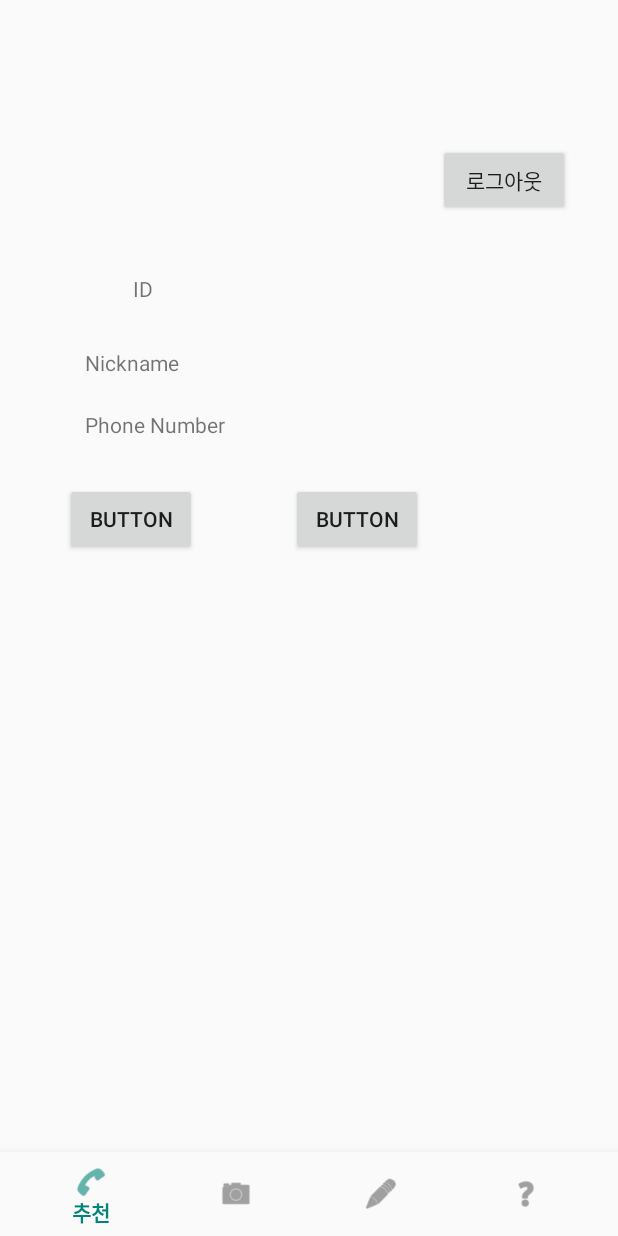
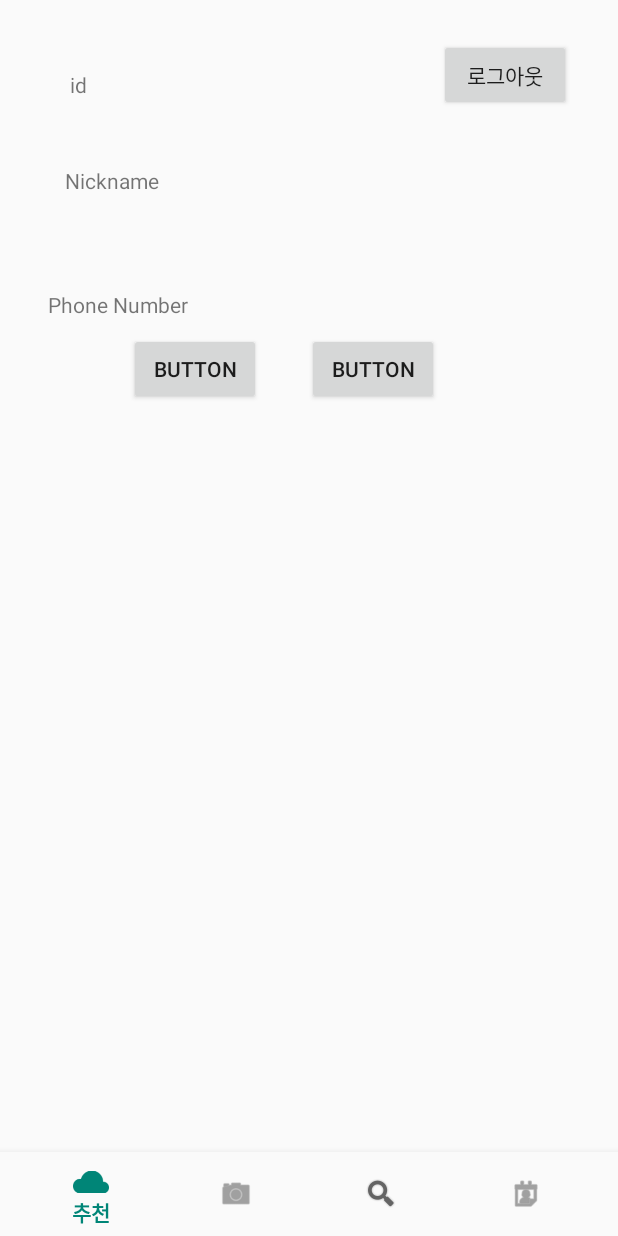
Before and after one commit to GitaeA/fireBook, an Android app: the fragment Mypage placed in its activity, on a phone screen of 412 x 824 dp. Run offline under Robolectric (Android 15) with nearby library versions, the phone set to English and light mode, and no system bars; libraries missing offline, so code that uses them is left out: com.google.zxing.integration; pictures from the network do not load; 2 statements that could not run were skipped.

Commit message:
마이페이지 리사이클 프로토, 인트로

```diff
--- a/app/src/main/java/com/mobitant/firebook/Mypage.java
+++ b/app/src/main/java/com/mobitant/firebook/Mypage.java
@@ -14,16 +14,25 @@ import android.widget.Button;
 import android.widget.TextView;
 import android.widget.Toast;
 
-public class Mypage extends Fragment {
+import org.json.JSONException;
+import org.json.JSONObject;
+
+import java.util.ArrayList;
+import java.util.List;
+
+public class Mypage extends Fragment implements ServerResponse {
 
     TextView Myphone;
     TextView Myname;
     TextView Myid;
     private Context context;
-    RecyclerView recyclerView;
-    LinearLayoutManager layoutManager;
+
+    private LinearLayoutManager layoutManager;
     Button logoutBtn;
     Activity root = getActivity();
+    List<Mypage> myCompo = new ArrayList<>();
+    public static RecyclerView myRecyclerView;
+    public MypageRecyclerViewAdapter myRecyclerViewAdapter;
 
     @Override
     public View onCreateView(LayoutInflater inflater, ViewGroup container,
@@ -34,12 +43,12 @@ public class Mypage extends Fragment {
         Myphone = mypage_activity.findViewById(R.id.text_myPhone);
         Myname = mypage_activity.findViewById(R.id.text_myNick);
         Myid = mypage_activity.findViewById(R.id.text_myID);
-                Myid.setText(Login.sid);
+        Myid.setText(Login.sid);
         Myname.setText(Login.snick);
         Myphone.setText(Login.sphone);
         context = container.getContext();
 
-        logoutBtn = (Button)mypage_activity.findViewById(R.id.logoutBtn);
+        logoutBtn = (Button) mypage_activity.findViewById(R.id.logoutBtn);
         logoutBtn.setOnClickListener(new View.OnClickListener() {
             @Override
             public void onClick(View v) {
@@ -48,18 +57,46 @@ public class Mypage extends Fragment {
         });
 
 
-//        recyclerView = mypage_activity.findViewById(R.id.buyRecyclerView);
+//        myRecyclerView = mypage_activity.findViewById(R.id.buyRecyclerView);
+////
 //
 //        layoutManager = new LinearLayoutManager(getActivity());
-//        recyclerView.setLayoutManager(layoutManager);
+//        myRecyclerView.setLayoutManager(layoutManager);
+//
+//
+////        myRecyclerViewAdapter = new MypageRecyclerViewAdapter(getActivity(), myCompo);
+//        myRecyclerView.setAdapter(myRecyclerViewAdapter);
 
         return mypage_activity;
     }
 
-    public void logout(){
-        Toast.makeText(context,"로그아웃 완료",Toast.LENGTH_LONG).show();
-        Intent intent = new Intent(getActivity(),Login.class);
-        Login.sid=null;
+    public void logout() {
+        Toast.makeText(context, "로그아웃 완료", Toast.LENGTH_LONG).show();
+        Intent intent = new Intent(getActivity(), Login.class);
+        Login.sid = null;
         startActivity(intent);
     }
+
+    @Override
+    public void processFinish(String output) {
+
+//        JSONObject jObject = null;
+//        try {
+//            jObject = new JSONObject(output);
+//            String code = jObject.getString("code");
+//
+//            switch (code) {
+//                case "login":
+//                    //loginProcess(jObject.getString("data"));
+//                    break;
+//                case "loadBook":
+//                   // loadBookProcess(jObject.getString("data"));
+//                    break;
+//
+//            }
+//        } catch (JSONException e) {
+//            e.printStackTrace();
+//        }
+
+    }
 }
--- a/app/src/main/res/layout/fragment_my.xml
+++ b/app/src/main/res/layout/fragment_my.xml
@@ -8,18 +8,18 @@
 
     <TextView
         android:id="@+id/textView17"
-        android:layout_width="75dp"
-        android:layout_height="21dp"
+        android:layout_width="39dp"
+        android:layout_height="33dp"
         android:layout_marginStart="8dp"
-        android:layout_marginEnd="62dp"
+        android:layout_marginEnd="8dp"
         android:layout_marginBottom="8dp"
-        android:text="ID"
+        android:text="id"
         app:layout_constraintBottom_toBottomOf="parent"
-        app:layout_constraintEnd_toStartOf="@+id/text_myID"
-        app:layout_constraintHorizontal_bias="1.0"
+        app:layout_constraintEnd_toEndOf="parent"
+        app:layout_constraintHorizontal_bias="0.109"
         app:layout_constraintStart_toStartOf="parent"
         app:layout_constraintTop_toTopOf="parent"
-        app:layout_constraintVertical_bias="0.247" />
+        app:layout_constraintVertical_bias="0.064" />
 
     <TextView
         android:id="@+id/textView18"
@@ -32,10 +32,10 @@
         android:text="Nickname"
         app:layout_constraintBottom_toBottomOf="parent"
         app:layout_constraintEnd_toEndOf="parent"
-        app:layout_constraintHorizontal_bias="0.145"
+        app:layout_constraintHorizontal_bias="0.105"
         app:layout_constraintStart_toStartOf="parent"
         app:layout_constraintTop_toTopOf="parent"
-        app:layout_constraintVertical_bias="0.306" />
+        app:layout_constraintVertical_bias="0.14" />
 
     <TextView
         android:id="@+id/textView19"
@@ -47,10 +47,10 @@
         android:text="Phone Number"
         app:layout_constraintBottom_toBottomOf="parent"
         app:layout_constraintEnd_toEndOf="parent"
-        app:layout_constraintHorizontal_bias="0.16"
+        app:layout_constraintHorizontal_bias="0.08"
         app:layout_constraintStart_toStartOf="parent"
         app:layout_constraintTop_toTopOf="parent"
-        app:layout_constraintVertical_bias="0.369" />
+        app:layout_constraintVertical_bias="0.261" />
 
     <TextView
         android:id="@+id/text_myID"
@@ -59,14 +59,13 @@
         android:layout_marginStart="8dp"
         android:layout_marginTop="8dp"
         android:layout_marginEnd="8dp"
-        android:layout_marginBottom="19dp"
+        android:layout_marginBottom="8dp"
         android:text="TextView"
-        app:layout_constraintBottom_toTopOf="@+id/text_myNick"
+        app:layout_constraintBottom_toBottomOf="parent"
         app:layout_constraintEnd_toEndOf="parent"
-        app:layout_constraintHorizontal_bias="0.55"
         app:layout_constraintStart_toStartOf="parent"
         app:layout_constraintTop_toTopOf="parent"
-        app:layout_constraintVertical_bias="0.954" />
+        app:layout_constraintVertical_bias="0.067" />
 
     <TextView
         android:id="@+id/text_myNick"
@@ -78,10 +77,9 @@
         android:text="TextView"
         app:layout_constraintBottom_toBottomOf="parent"
         app:layout_constraintEnd_toEndOf="parent"
-        app:layout_constraintHorizontal_bias="0.55"
         app:layout_constraintStart_toStartOf="parent"
         app:layout_constraintTop_toTopOf="parent"
-        app:layout_constraintVertical_bias="0.313" />
+        app:layout_constraintVertical_bias="0.15" />
 
     <TextView
         android:id="@+id/text_myPhone"
@@ -93,26 +91,25 @@
         android:text="TextView"
         app:layout_constraintBottom_toBottomOf="@+id/recyclerView"
         app:layout_constraintEnd_toEndOf="parent"
-        app:layout_constraintHorizontal_bias="0.55"
         app:layout_constraintStart_toStartOf="parent"
         app:layout_constraintTop_toTopOf="parent"
-        app:layout_constraintVertical_bias="0.383" />
+        app:layout_constraintVertical_bias="0.263" />
 
     <Button
         android:id="@+id/logoutBtn"
         android:layout_width="wrap_content"
         android:layout_height="wrap_content"
-        android:layout_marginStart="292dp"
-        android:layout_marginTop="96dp"
+        android:layout_marginStart="8dp"
+        android:layout_marginTop="8dp"
         android:layout_marginEnd="8dp"
         android:layout_marginBottom="8dp"
         android:text="로그아웃"
         app:layout_constraintBottom_toBottomOf="parent"
         app:layout_constraintEnd_toEndOf="parent"
-        app:layout_constraintHorizontal_bias="0.0"
+        app:layout_constraintHorizontal_bias="0.925"
         app:layout_constraintStart_toStartOf="parent"
         app:layout_constraintTop_toTopOf="parent"
-        app:layout_constraintVertical_bias="0.0" />
+        app:layout_constraintVertical_bias="0.026" />
 
     <Button
         android:id="@+id/buyBtn"
@@ -125,10 +122,10 @@
         android:text="Button"
         app:layout_constraintBottom_toBottomOf="parent"
         app:layout_constraintEnd_toEndOf="parent"
-        app:layout_constraintHorizontal_bias="0.114"
+        app:layout_constraintHorizontal_bias="0.254"
         app:layout_constraintStart_toStartOf="parent"
         app:layout_constraintTop_toTopOf="parent"
-        app:layout_constraintVertical_bias="0.446" />
+        app:layout_constraintVertical_bias="0.304" />
 
     <Button
         android:id="@+id/sellBtn"
@@ -141,22 +138,21 @@
         android:text="Button"
         app:layout_constraintBottom_toBottomOf="parent"
         app:layout_constraintEnd_toEndOf="parent"
-        app:layout_constraintHorizontal_bias="0.829"
+        app:layout_constraintHorizontal_bias="0.878"
         app:layout_constraintStart_toStartOf="parent"
         app:layout_constraintTop_toTopOf="parent"
-        app:layout_constraintVertical_bias="0.446" />
+        app:layout_constraintVertical_bias="0.304" />
 
     <android.support.v7.widget.RecyclerView
         android:id="@+id/recyclerView"
-        android:layout_width="395dp"
-        android:layout_height="357dp"
+        android:layout_width="403dp"
+        android:layout_height="441dp"
         android:layout_marginStart="8dp"
         android:layout_marginTop="8dp"
         android:layout_marginEnd="8dp"
         android:layout_marginBottom="8dp"
         app:layout_constraintBottom_toBottomOf="parent"
         app:layout_constraintEnd_toEndOf="parent"
-        app:layout_constraintHorizontal_bias="0.0"
         app:layout_constraintStart_toStartOf="parent"
         app:layout_constraintTop_toTopOf="parent"
         app:layout_constraintVertical_bias="1.0" />
--- a/app/src/main/res/layout/login.xml
+++ b/app/src/main/res/layout/login.xml
@@ -11,7 +11,7 @@
         android:id="@+id/loginBtn"
         android:layout_width="120dp"
         android:layout_height="48dp"
-        android:layout_marginStart="48dp"
+        android:layout_marginStart="68dp"
         android:layout_marginTop="80dp"
         android:text="Login"
         app:layout_constraintStart_toStartOf="parent"
--- a/app/src/main/res/menu/menu_bottom.xml
+++ b/app/src/main/res/menu/menu_bottom.xml
@@ -2,7 +2,7 @@
 <menu xmlns:android="http://schemas.android.com/apk/res/android">
     <item
         android:id="@+id/navigation_menu1"
-        android:icon="@android:drawable/ic_menu_call"
+        android:icon="@drawable/m1"
         android:title="추천" />
 
     <item
@@ -12,11 +12,11 @@
 
     <item
         android:id="@+id/navigation_menu3"
-        android:icon="@android:drawable/ic_menu_edit"
+        android:icon="@android:drawable/ic_search_category_default"
         android:title="구매하기" />
 
     <item
         android:id="@+id/navigation_menu4"
-        android:icon="@android:drawable/ic_menu_help"
+        android:icon="@android:drawable/ic_menu_my_calendar"
         android:title="마이페이지" />
 </menu>
```
Also changed, not shown: app/src/main/java/com/mobitant/firebook/Intro.java (+7 -1 lines), app/src/main/java/com/mobitant/firebook/MypageRecyclerViewAdapter.java (added, +94 -0 lines), app/src/main/res/layout/intro.xml (+25 -2 lines), app/src/main/res/layout/my_page_recycler.xml (added, +73 -0 lines), app/src/main/res/drawable/id.png (added), app/src/main/res/drawable/m1.png (added), app/src/main/res/drawable/m2.png (added), app/src/main/res/drawable/m3.png (added), app/src/main/res/drawable/m4.png (added), app/src/main/res/drawable/user1.png (added).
*-*-*
▶ **Goal of the exercise**
The response consists of the lines above that contain "widget".

▶ **Task answer**
@@ -14,16 +14,25 @@ import android.widget.Button;
 import android.widget.TextView;
 import android.widget.Toast;
     <android.support.v7.widget.RecyclerView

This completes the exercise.